Given the increased likelihood of conflict, Israel might decide to bolster its reserves of missiles for the current David’s Sling launchers. However, considerations like arsenal depletion due to skirmishes or the risk of them being targeted by air defense suppression assets could curb the capability of Israeli manufacturers to supply international customers with additional David’s Sling systems.
Notable defense system
David’s Sling, a notable defense system, has yet to be exported. However, after it was deployed against targets in Syrian airspace, the captured munitions were dispatched to Russia for analysis. This occurrence has sparked a discussion about the potential risks. Specifically, if the knowledge obtained through this analysis permits Russia to develop countermeasures, it may jeopardize the effectiveness of the system if it were deployed to Europe.
The role of David’s Sling systems in Finland continues to grow.

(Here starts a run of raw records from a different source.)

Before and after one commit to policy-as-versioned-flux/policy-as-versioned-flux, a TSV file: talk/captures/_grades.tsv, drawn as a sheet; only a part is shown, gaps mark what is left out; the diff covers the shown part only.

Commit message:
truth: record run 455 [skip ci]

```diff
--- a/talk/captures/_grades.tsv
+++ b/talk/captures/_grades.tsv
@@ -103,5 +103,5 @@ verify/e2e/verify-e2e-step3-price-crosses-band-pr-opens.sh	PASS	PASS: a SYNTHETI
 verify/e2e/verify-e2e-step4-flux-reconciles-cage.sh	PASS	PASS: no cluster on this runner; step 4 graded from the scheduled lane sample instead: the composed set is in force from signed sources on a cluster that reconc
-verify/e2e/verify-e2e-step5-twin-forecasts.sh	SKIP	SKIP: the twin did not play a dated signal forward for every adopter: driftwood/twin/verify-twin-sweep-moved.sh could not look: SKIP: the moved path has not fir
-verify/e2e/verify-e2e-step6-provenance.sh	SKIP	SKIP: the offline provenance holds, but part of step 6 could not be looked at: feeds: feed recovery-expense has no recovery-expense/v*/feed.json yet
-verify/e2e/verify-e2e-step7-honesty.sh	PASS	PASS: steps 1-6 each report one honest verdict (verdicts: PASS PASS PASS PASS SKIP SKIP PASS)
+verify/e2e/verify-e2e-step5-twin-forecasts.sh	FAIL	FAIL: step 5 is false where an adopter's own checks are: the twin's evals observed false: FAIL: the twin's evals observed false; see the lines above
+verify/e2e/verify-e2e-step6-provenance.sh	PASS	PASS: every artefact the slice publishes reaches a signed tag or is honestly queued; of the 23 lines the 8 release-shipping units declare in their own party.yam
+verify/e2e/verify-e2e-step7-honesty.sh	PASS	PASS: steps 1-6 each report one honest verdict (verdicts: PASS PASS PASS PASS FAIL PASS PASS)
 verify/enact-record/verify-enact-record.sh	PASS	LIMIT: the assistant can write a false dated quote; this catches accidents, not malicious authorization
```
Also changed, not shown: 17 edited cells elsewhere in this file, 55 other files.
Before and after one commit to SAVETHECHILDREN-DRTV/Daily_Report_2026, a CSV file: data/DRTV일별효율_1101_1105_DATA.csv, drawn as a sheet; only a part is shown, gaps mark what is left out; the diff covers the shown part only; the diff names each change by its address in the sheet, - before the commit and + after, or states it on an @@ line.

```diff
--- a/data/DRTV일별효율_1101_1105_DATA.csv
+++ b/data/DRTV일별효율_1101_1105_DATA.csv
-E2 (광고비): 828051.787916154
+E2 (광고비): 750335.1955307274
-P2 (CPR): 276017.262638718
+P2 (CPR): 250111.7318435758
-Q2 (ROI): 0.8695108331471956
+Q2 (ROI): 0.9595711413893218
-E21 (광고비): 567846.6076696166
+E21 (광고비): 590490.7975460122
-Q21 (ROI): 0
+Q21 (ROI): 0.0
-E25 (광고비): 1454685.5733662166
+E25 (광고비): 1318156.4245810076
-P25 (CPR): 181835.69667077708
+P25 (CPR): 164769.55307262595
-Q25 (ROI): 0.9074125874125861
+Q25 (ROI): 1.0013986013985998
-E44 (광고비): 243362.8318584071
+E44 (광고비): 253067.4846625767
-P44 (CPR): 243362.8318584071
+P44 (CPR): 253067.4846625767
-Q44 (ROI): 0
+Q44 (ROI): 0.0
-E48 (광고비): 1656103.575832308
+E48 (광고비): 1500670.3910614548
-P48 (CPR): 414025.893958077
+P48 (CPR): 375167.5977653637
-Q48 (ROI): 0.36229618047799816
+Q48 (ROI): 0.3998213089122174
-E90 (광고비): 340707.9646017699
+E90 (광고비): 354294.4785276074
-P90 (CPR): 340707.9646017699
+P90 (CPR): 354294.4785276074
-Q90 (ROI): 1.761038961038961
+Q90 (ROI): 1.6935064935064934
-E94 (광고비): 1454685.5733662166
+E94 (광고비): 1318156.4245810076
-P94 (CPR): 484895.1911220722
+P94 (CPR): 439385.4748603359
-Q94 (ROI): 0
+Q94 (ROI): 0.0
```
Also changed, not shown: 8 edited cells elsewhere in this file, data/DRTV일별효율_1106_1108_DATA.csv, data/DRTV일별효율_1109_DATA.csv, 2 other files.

This surge in importance comes as the United States is keen on expanding its military footprint in the country. This includes pursuing basing rights for several F-35 squadrons. Notably, the stealth aircraft, with its nuclear capability, presents a significant concern for Russian security. The influence of these planes is expected to be high, particularly with the enhanced protection offered by the Israeli air defense systems safeguarding the hosting facilities.
Security of Europe
The timely delivery of David’s Sling by Israel not only exhibits their commitment but also holds wider implications for the security of Europe. Pini Yungman, the Executive Vice President and General Manager at Rafael’s Air and Missile Defence Systems Division, an Israeli defense manufacturing entity, has voiced optimism about expanding the system’s reach further into Europe after the contract with Finland.
In the wake of combat losses sustained by NATO’s principal ground-based air defense system, the Patriot, in Ukraine – which allowed for a close examination of its capabilities by Russian forces – there has been an increase in the demand for a more advanced next-generation system. Currently, no substantial NATO-compatible alternatives to David’s Sling are available on the market.
Will it counter Ishkander?
There has been considerable debate about the system’s effectiveness against missiles that employ semi-ballistic depressed trajectories, such as the Russian Iskander. Furthermore, it is generally agreed that the system cannot likely dependably intercept missiles equipped with hypersonic glide vehicles like the Russian Zircon. (Source: News Now/https://bulgarianmilitary.com/)
Founded in 1987, Exensor Technology is a world leading supplier of Networked Unattended Ground Sensor (UGS) Systems providing tailored sensor solutions to customers all over the world. From our Headquarters in Lund Sweden, our centre of expertise in Network Communications at Communications Research Lab in Kalmar Sweden and our Production site outside of Basingstoke UK, we design, develop and produce latest state of the art rugged UGS solutions at the highest quality to meet the most stringent demands of our customers. Our systems are in operation and used in a wide number of Military as well as Homeland Security applications worldwide. The modular nature of the system ensures any external sensor can be integrated, providing the user with a fully meshed “silent” network capable of self-healing. Exensor Technology will continue to lead the field in UGS technology, provide our customers with excellent customer service and a bespoke package able to meet every need. A CNIM Group Company